- **Work item**
In the records below, find each line containing the word "diagram" and copy it.

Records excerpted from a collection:
[Start of section]

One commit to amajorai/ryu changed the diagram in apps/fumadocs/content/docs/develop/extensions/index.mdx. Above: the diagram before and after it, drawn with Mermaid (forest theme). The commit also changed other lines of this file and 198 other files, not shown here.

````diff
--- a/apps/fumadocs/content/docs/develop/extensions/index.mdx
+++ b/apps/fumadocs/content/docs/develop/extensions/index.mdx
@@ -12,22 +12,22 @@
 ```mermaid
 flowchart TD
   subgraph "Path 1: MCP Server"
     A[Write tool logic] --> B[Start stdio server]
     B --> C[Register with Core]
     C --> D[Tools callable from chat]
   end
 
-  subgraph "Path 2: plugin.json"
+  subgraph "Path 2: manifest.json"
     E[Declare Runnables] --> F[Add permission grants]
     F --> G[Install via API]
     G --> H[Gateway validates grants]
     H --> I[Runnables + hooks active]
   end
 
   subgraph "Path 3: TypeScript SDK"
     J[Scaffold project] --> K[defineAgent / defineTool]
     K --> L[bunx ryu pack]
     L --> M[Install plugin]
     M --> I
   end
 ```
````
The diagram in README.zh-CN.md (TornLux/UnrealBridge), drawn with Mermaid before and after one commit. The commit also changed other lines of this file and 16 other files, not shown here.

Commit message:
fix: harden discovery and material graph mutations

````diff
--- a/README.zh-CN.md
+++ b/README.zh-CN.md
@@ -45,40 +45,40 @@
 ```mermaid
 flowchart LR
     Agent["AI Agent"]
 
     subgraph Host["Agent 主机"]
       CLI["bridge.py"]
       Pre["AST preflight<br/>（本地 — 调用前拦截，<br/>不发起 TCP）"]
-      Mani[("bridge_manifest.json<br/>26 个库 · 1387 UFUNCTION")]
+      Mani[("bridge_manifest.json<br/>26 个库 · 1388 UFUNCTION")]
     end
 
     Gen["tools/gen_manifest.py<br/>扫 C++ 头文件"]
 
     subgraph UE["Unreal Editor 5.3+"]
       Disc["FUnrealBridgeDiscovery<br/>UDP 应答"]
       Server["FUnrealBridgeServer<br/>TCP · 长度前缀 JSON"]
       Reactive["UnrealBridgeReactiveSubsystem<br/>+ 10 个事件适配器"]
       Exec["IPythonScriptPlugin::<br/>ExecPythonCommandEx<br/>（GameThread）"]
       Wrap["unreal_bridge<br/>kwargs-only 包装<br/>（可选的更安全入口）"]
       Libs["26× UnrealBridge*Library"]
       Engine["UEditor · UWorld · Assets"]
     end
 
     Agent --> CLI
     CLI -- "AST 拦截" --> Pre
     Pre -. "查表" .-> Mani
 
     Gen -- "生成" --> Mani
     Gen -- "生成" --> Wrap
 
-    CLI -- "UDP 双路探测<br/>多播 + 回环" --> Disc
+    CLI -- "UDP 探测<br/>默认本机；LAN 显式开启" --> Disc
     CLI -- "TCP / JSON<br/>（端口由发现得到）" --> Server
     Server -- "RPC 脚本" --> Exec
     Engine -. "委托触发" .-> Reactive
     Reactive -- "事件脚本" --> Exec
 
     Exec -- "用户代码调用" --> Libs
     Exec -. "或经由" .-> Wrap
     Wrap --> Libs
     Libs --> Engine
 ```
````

[End of section]

- **Output of the exercise**
One commit to amajorai/ryu changed the diagram in apps/fumadocs/content/docs/develop/extensions/index.mdx. Above: the diagram before and after it, drawn with Mermaid (forest theme). The commit also changed other lines of this file and 198 other files, not shown here.
The diagram in README.zh-CN.md (TornLux/UnrealBridge), drawn with Mermaid before and after one commit. The commit also changed other lines of this file and 16 other files, not shown here.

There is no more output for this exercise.